▶ _Directions for this task_:
A faithful, complete copy of the records is required.

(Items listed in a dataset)
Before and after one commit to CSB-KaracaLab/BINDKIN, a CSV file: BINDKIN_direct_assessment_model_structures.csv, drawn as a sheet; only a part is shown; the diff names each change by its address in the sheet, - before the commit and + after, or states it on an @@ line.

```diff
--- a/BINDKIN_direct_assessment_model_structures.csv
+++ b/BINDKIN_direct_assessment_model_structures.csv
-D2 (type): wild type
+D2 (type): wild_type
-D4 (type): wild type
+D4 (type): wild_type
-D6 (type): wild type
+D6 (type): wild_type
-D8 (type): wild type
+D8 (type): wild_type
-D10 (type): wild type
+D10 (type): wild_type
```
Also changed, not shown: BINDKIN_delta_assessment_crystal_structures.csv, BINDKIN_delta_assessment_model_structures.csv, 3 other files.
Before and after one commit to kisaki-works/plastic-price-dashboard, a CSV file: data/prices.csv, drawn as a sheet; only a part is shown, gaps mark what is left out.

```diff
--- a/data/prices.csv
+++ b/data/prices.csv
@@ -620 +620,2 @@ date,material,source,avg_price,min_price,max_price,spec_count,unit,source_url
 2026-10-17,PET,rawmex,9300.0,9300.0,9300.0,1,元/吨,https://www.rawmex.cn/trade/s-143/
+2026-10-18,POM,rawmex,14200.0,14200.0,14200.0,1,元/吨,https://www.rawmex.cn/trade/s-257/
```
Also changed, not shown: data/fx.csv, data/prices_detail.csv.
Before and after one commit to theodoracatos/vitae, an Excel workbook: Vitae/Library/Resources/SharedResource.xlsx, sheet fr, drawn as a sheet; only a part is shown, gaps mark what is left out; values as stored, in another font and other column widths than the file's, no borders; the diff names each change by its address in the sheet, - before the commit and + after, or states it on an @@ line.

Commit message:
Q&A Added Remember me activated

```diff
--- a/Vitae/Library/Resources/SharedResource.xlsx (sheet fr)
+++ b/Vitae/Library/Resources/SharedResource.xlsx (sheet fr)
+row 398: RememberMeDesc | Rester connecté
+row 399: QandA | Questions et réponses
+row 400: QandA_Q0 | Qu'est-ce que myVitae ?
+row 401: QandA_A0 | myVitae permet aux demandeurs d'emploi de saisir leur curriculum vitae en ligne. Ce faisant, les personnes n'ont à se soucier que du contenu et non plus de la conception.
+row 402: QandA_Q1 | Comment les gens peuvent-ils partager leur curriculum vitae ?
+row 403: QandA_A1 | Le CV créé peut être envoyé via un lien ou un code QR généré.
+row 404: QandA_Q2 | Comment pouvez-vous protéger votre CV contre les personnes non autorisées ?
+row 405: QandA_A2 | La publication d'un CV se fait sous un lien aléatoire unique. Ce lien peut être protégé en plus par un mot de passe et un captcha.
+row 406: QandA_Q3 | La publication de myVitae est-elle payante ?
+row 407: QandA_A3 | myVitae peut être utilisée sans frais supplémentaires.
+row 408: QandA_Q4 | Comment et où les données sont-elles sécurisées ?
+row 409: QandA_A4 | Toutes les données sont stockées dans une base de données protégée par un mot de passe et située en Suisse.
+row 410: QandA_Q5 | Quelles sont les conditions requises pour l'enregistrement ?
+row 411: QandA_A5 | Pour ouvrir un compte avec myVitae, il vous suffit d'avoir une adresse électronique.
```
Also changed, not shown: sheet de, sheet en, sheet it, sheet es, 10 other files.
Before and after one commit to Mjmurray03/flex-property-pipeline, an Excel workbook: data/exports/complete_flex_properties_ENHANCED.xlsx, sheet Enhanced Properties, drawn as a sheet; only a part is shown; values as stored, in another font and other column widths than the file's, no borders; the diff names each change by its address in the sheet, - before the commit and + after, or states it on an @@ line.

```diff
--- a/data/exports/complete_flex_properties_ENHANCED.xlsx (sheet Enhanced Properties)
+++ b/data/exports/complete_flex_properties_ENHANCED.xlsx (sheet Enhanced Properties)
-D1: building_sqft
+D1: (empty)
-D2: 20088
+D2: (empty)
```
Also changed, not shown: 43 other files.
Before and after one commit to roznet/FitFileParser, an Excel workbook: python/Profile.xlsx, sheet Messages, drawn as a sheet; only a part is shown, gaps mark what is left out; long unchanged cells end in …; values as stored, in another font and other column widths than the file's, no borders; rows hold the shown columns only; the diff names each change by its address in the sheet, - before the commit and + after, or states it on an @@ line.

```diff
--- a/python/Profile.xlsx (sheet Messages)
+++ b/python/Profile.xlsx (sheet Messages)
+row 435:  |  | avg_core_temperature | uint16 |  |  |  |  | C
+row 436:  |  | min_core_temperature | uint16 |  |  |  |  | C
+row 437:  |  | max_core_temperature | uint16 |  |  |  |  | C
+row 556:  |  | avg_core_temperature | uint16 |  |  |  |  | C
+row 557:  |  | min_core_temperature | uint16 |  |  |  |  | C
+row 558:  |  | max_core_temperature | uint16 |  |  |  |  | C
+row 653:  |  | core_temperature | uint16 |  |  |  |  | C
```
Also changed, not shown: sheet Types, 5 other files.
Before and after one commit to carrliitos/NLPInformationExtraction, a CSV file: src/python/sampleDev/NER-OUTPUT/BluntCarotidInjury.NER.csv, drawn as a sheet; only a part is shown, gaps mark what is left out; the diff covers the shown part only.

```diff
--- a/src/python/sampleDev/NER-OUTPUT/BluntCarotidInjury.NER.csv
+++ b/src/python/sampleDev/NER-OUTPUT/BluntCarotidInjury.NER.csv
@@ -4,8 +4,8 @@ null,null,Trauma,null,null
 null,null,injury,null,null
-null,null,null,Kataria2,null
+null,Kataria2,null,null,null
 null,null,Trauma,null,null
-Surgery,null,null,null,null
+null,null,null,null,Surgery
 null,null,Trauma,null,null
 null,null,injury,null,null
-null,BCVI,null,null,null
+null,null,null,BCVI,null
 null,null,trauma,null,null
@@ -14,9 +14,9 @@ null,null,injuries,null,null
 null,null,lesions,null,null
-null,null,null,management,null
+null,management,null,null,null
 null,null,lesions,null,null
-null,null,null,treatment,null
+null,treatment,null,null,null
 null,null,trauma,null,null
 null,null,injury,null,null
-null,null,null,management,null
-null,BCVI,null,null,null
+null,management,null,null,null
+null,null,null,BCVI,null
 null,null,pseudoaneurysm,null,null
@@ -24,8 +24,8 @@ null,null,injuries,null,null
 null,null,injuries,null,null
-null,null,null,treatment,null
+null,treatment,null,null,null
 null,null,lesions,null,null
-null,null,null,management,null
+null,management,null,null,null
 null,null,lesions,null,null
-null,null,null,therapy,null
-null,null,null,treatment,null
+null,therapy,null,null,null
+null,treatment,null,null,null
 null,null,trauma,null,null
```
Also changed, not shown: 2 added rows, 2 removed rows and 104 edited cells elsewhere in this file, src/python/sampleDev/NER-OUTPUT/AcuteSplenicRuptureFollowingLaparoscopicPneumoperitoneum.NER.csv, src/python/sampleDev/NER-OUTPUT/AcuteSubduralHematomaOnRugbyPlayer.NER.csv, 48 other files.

▶ _Solution to the problem_:
Before and after one commit to CSB-KaracaLab/BINDKIN, a CSV file: BINDKIN_direct_assessment_model_structures.csv, drawn as a sheet; only a part is shown; the diff names each change by its address in the sheet, - before the commit and + after, or states it on an @@ line.

```diff
--- a/BINDKIN_direct_assessment_model_structures.csv
+++ b/BINDKIN_direct_assessment_model_structures.csv
-D2 (type): wild type
+D2 (type): wild_type
-D4 (type): wild type
+D4 (type): wild_type
-D6 (type): wild type
+D6 (type): wild_type
-D8 (type): wild type
+D8 (type): wild_type
-D10 (type): wild type
+D10 (type): wild_type
```
Also changed, not shown: BINDKIN_delta_assessment_crystal_structures.csv, BINDKIN_delta_assessment_model_structures.csv, 3 other files.
Before and after one commit to kisaki-works/plastic-price-dashboard, a CSV file: data/prices.csv, drawn as a sheet; only a part is shown, gaps mark what is left out.

```diff
--- a/data/prices.csv
+++ b/data/prices.csv
@@ -620 +620,2 @@ date,material,source,avg_price,min_price,max_price,spec_count,unit,source_url
 2026-10-17,PET,rawmex,9300.0,9300.0,9300.0,1,元/吨,https://www.rawmex.cn/trade/s-143/
+2026-10-18,POM,rawmex,14200.0,14200.0,14200.0,1,元/吨,https://www.rawmex.cn/trade/s-257/
```
Also changed, not shown: data/fx.csv, data/prices_detail.csv.
Before and after one commit to theodoracatos/vitae, an Excel workbook: Vitae/Library/Resources/SharedResource.xlsx, sheet fr, drawn as a sheet; only a part is shown, gaps mark what is left out; values as stored, in another font and other column widths than the file's, no borders; the diff names each change by its address in the sheet, - before the commit and + after, or states it on an @@ line.

Commit message:
Q&A Added Remember me activated

```diff
--- a/Vitae/Library/Resources/SharedResource.xlsx (sheet fr)
+++ b/Vitae/Library/Resources/SharedResource.xlsx (sheet fr)
+row 398: RememberMeDesc | Rester connecté
+row 399: QandA | Questions et réponses
+row 400: QandA_Q0 | Qu'est-ce que myVitae ?
+row 401: QandA_A0 | myVitae permet aux demandeurs d'emploi de saisir leur curriculum vitae en ligne. Ce faisant, les personnes n'ont à se soucier que du contenu et non plus de la conception.
+row 402: QandA_Q1 | Comment les gens peuvent-ils partager leur curriculum vitae ?
+row 403: QandA_A1 | Le CV créé peut être envoyé via un lien ou un code QR généré.
+row 404: QandA_Q2 | Comment pouvez-vous protéger votre CV contre les personnes non autorisées ?
+row 405: QandA_A2 | La publication d'un CV se fait sous un lien aléatoire unique. Ce lien peut être protégé en plus par un mot de passe et un captcha.
+row 406: QandA_Q3 | La publication de myVitae est-elle payante ?
+row 407: QandA_A3 | myVitae peut être utilisée sans frais supplémentaires.
+row 408: QandA_Q4 | Comment et où les données sont-elles sécurisées ?
+row 409: QandA_A4 | Toutes les données sont stockées dans une base de données protégée par un mot de passe et située en Suisse.
+row 410: QandA_Q5 | Quelles sont les conditions requises pour l'enregistrement ?
+row 411: QandA_A5 | Pour ouvrir un compte avec myVitae, il vous suffit d'avoir une adresse électronique.
```
Also changed, not shown: sheet de, sheet en, sheet it, sheet es, 10 other files.
Before and after one commit to Mjmurray03/flex-property-pipeline, an Excel workbook: data/exports/complete_flex_properties_ENHANCED.xlsx, sheet Enhanced Properties, drawn as a sheet; only a part is shown; values as stored, in another font and other column widths than the file's, no borders; the diff names each change by its address in the sheet, - before the commit and + after, or states it on an @@ line.

```diff
--- a/data/exports/complete_flex_properties_ENHANCED.xlsx (sheet Enhanced Properties)
+++ b/data/exports/complete_flex_properties_ENHANCED.xlsx (sheet Enhanced Properties)
-D1: building_sqft
+D1: (empty)
-D2: 20088
+D2: (empty)
```
Also changed, not shown: 43 other files.
Before and after one commit to roznet/FitFileParser, an Excel workbook: python/Profile.xlsx, sheet Messages, drawn as a sheet; only a part is shown, gaps mark what is left out; long unchanged cells end in …; values as stored, in another font and other column widths than the file's, no borders; rows hold the shown columns only; the diff names each change by its address in the sheet, - before the commit and + after, or states it on an @@ line.

```diff
--- a/python/Profile.xlsx (sheet Messages)
+++ b/python/Profile.xlsx (sheet Messages)
+row 435:  |  | avg_core_temperature | uint16 |  |  |  |  | C
+row 436:  |  | min_core_temperature | uint16 |  |  |  |  | C
+row 437:  |  | max_core_temperature | uint16 |  |  |  |  | C
+row 556:  |  | avg_core_temperature | uint16 |  |  |  |  | C
+row 557:  |  | min_core_temperature | uint16 |  |  |  |  | C
+row 558:  |  | max_core_temperature | uint16 |  |  |  |  | C
+row 653:  |  | core_temperature | uint16 |  |  |  |  | C
```
Also changed, not shown: sheet Types, 5 other files.
Before and after one commit to carrliitos/NLPInformationExtraction, a CSV file: src/python/sampleDev/NER-OUTPUT/BluntCarotidInjury.NER.csv, drawn as a sheet; only a part is shown, gaps mark what is left out; the diff covers the shown part only.

```diff
--- a/src/python/sampleDev/NER-OUTPUT/BluntCarotidInjury.NER.csv
+++ b/src/python/sampleDev/NER-OUTPUT/BluntCarotidInjury.NER.csv
@@ -4,8 +4,8 @@ null,null,Trauma,null,null
 null,null,injury,null,null
-null,null,null,Kataria2,null
+null,Kataria2,null,null,null
 null,null,Trauma,null,null
-Surgery,null,null,null,null
+null,null,null,null,Surgery
 null,null,Trauma,null,null
 null,null,injury,null,null
-null,BCVI,null,null,null
+null,null,null,BCVI,null
 null,null,trauma,null,null
@@ -14,9 +14,9 @@ null,null,injuries,null,null
 null,null,lesions,null,null
-null,null,null,management,null
+null,management,null,null,null
 null,null,lesions,null,null
-null,null,null,treatment,null
+null,treatment,null,null,null
 null,null,trauma,null,null
 null,null,injury,null,null
-null,null,null,management,null
-null,BCVI,null,null,null
+null,management,null,null,null
+null,null,null,BCVI,null
 null,null,pseudoaneurysm,null,null
@@ -24,8 +24,8 @@ null,null,injuries,null,null
 null,null,injuries,null,null
-null,null,null,treatment,null
+null,treatment,null,null,null
 null,null,lesions,null,null
-null,null,null,management,null
+null,management,null,null,null
 null,null,lesions,null,null
-null,null,null,therapy,null
-null,null,null,treatment,null
+null,therapy,null,null,null
+null,treatment,null,null,null
 null,null,trauma,null,null
```
Also changed, not shown: 2 added rows, 2 removed rows and 104 edited cells elsewhere in this file, src/python/sampleDev/NER-OUTPUT/AcuteSplenicRuptureFollowingLaparoscopicPneumoperitoneum.NER.csv, src/python/sampleDev/NER-OUTPUT/AcuteSubduralHematomaOnRugbyPlayer.NER.csv, 48 other files.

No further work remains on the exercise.